The number of Orkney visitors is increasing, and so is their spending. In 2009 they contributed £31.8 million to the local economy. The island location lends itself to overnight stays, with 70 per cent of visitors staying for at least one night, so they are looking for lots of things to see and do. Orkney is full of exciting attractions to entice visitors.
Holiday makers are the dominant market. Some will be visiting on the back of a positive previous experience; others on the advice of friends or relative. Either way, word-of-mouth is an important marketing tool for Orkney tourism.
Knowing the market
Around half of all visitors to Orkney come from Scotland; a third from the rest of the UK.
The mature market is important, as the majority of visitors are within the 55 to 64 age group.
Businesses could target special offers at couples, as they make up the largest proportion of visitors.
70 per cent of visitors surfed online to find out about Orkney prior to visiting. It is also the main form of booking for accommodation.
Opportunities for businesses
Around half of visitors say they are likely to return within five years, so discounted return packages could work well.
An overwhelming majority of visitors say they would recommend Orkney to others. Businesses could offer incentives like ‘refer a friend’ where the original customer receives a future discount.
Despite a high use of the internet for trip research, only 10 per cent of visitors said it influenced their trip decision. This suggests that online offerings could be improved.

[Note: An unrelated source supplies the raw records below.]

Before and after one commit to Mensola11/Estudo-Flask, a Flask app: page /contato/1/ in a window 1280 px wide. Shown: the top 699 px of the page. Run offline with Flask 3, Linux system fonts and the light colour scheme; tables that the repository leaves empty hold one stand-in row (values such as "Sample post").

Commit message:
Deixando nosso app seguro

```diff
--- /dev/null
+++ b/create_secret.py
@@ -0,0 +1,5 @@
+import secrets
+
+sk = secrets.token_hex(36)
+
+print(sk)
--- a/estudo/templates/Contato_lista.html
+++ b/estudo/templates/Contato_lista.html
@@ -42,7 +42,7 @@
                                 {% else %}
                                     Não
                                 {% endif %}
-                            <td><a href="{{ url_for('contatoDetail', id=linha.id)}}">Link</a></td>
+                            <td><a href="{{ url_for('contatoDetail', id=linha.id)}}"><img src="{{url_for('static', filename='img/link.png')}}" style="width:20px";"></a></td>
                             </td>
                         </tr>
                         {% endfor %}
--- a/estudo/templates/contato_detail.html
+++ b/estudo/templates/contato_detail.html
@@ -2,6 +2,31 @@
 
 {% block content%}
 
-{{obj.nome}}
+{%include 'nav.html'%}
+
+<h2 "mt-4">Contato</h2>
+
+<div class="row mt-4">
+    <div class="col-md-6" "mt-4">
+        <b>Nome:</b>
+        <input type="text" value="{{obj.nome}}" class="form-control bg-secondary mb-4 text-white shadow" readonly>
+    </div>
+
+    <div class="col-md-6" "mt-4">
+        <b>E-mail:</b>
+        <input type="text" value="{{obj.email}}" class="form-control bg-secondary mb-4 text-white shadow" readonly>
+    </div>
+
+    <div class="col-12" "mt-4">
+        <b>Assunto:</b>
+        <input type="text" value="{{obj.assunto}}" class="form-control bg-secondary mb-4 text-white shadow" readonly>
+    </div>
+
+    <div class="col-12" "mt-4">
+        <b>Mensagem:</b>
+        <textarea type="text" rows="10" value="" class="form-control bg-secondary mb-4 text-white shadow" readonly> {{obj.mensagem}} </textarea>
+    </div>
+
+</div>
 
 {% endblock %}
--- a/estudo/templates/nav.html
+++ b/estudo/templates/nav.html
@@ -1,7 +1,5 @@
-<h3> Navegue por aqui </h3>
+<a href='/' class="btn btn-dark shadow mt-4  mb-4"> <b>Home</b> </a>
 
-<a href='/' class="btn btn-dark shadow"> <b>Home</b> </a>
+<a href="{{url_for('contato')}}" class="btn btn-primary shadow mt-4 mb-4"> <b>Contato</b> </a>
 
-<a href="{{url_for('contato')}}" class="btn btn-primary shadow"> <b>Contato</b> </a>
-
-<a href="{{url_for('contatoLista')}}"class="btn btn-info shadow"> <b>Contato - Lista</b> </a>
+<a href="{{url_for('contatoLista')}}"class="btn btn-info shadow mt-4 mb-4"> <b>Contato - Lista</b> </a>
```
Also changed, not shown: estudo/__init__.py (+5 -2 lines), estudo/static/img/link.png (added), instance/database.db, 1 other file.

Lengths of trips have decreased by about 1 night since 2005. Incentive promotions that offer a discount for a longer stay could help to reverse this.
Enhancing the visitor experience
The majority of visitors to Orkney are on their first trip to the island – an information pack about the area would be helpful.
Some visitors complain about a lack of restaurants. Accommodation providers could recommend local eateries and link up to offer deals.
Sight-seeing and coastal walks are the most popular activities. Visitors may need flexible mealtimes, somewhere to dry clothes and access to weather forecasts and maps.
Two of the most popular forms of transport are hire car and bus. Businesses could link with hire companies for preferential rates and supply visitors with bus timetables.
Advanced bookings are usually made two to four months before arrival, so special offers would have to be timed with this in mind.
If you remember one thing
Transport to Orkney is considered very poor in terms of value. Outside influences like this mean that tourism businesses need to perfect their own offerings if they are to continue exceeding customer expectations and draw more visitors in.